• Task item
Your output must reproduce all the records below precisely and contain no pictures.

• The input

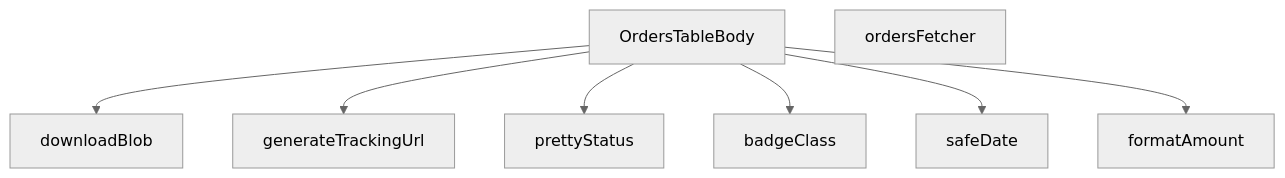
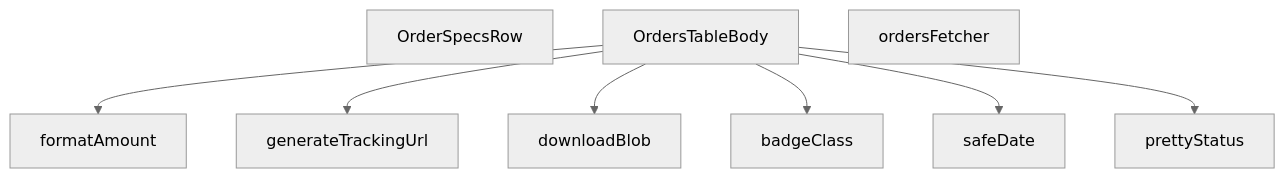
Before and after one commit to peckop/venthub-hvac-esite: the diagram in src/views/admin/OrdersTableBody.md, drawn with Mermaid (neutral theme). The commit also changed other lines of this file and 10 other files, not shown here.

````diff
--- a/src/views/admin/OrdersTableBody.md
+++ b/src/views/admin/OrdersTableBody.md
@@ -545,17 +410,18 @@
 ```mermaid
 graph TD
+    OrdersTableBody_tsx__OrderSpecsRow["OrderSpecsRow"]
     OrdersTableBody_tsx__OrdersTableBody["OrdersTableBody"]
     OrdersTableBody_tsx__badgeClass["badgeClass"]
     OrdersTableBody_tsx__downloadBlob["downloadBlob"]
     OrdersTableBody_tsx__formatAmount["formatAmount"]
     OrdersTableBody_tsx__generateTrackingUrl["generateTrackingUrl"]
     OrdersTableBody_tsx__ordersFetcher["ordersFetcher"]
     OrdersTableBody_tsx__prettyStatus["prettyStatus"]
     OrdersTableBody_tsx__safeDate["safeDate"]
+    OrdersTableBody_tsx__OrdersTableBody --> OrdersTableBody_tsx__formatAmount
+    OrdersTableBody_tsx__OrdersTableBody --> OrdersTableBody_tsx__generateTrackingUrl
     OrdersTableBody_tsx__OrdersTableBody --> OrdersTableBody_tsx__downloadBlob
-    OrdersTableBody_tsx__OrdersTableBody --> OrdersTableBody_tsx__generateTrackingUrl
-    OrdersTableBody_tsx__OrdersTableBody --> OrdersTableBody_tsx__prettyStatus
     OrdersTableBody_tsx__OrdersTableBody --> OrdersTableBody_tsx__badgeClass
     OrdersTableBody_tsx__OrdersTableBody --> OrdersTableBody_tsx__safeDate
-    OrdersTableBody_tsx__OrdersTableBody --> OrdersTableBody_tsx__formatAmount
+    OrdersTableBody_tsx__OrdersTableBody --> OrdersTableBody_tsx__prettyStatus
 ```
````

• Response area
Before and after one commit to peckop/venthub-hvac-esite: the diagram in src/views/admin/OrdersTableBody.md, drawn with Mermaid (neutral theme). The commit also changed other lines of this file and 10 other files, not shown here.

````diff
--- a/src/views/admin/OrdersTableBody.md
+++ b/src/views/admin/OrdersTableBody.md
@@ -545,17 +410,18 @@
 ```mermaid
 graph TD
+    OrdersTableBody_tsx__OrderSpecsRow["OrderSpecsRow"]
     OrdersTableBody_tsx__OrdersTableBody["OrdersTableBody"]
     OrdersTableBody_tsx__badgeClass["badgeClass"]
     OrdersTableBody_tsx__downloadBlob["downloadBlob"]
     OrdersTableBody_tsx__formatAmount["formatAmount"]
     OrdersTableBody_tsx__generateTrackingUrl["generateTrackingUrl"]
     OrdersTableBody_tsx__ordersFetcher["ordersFetcher"]
     OrdersTableBody_tsx__prettyStatus["prettyStatus"]
     OrdersTableBody_tsx__safeDate["safeDate"]
+    OrdersTableBody_tsx__OrdersTableBody --> OrdersTableBody_tsx__formatAmount
+    OrdersTableBody_tsx__OrdersTableBody --> OrdersTableBody_tsx__generateTrackingUrl
     OrdersTableBody_tsx__OrdersTableBody --> OrdersTableBody_tsx__downloadBlob
-    OrdersTableBody_tsx__OrdersTableBody --> OrdersTableBody_tsx__generateTrackingUrl
-    OrdersTableBody_tsx__OrdersTableBody --> OrdersTableBody_tsx__prettyStatus
     OrdersTableBody_tsx__OrdersTableBody --> OrdersTableBody_tsx__badgeClass
     OrdersTableBody_tsx__OrdersTableBody --> OrdersTableBody_tsx__safeDate
-    OrdersTableBody_tsx__OrdersTableBody --> OrdersTableBody_tsx__formatAmount
+    OrdersTableBody_tsx__OrdersTableBody --> OrdersTableBody_tsx__prettyStatus
 ```
````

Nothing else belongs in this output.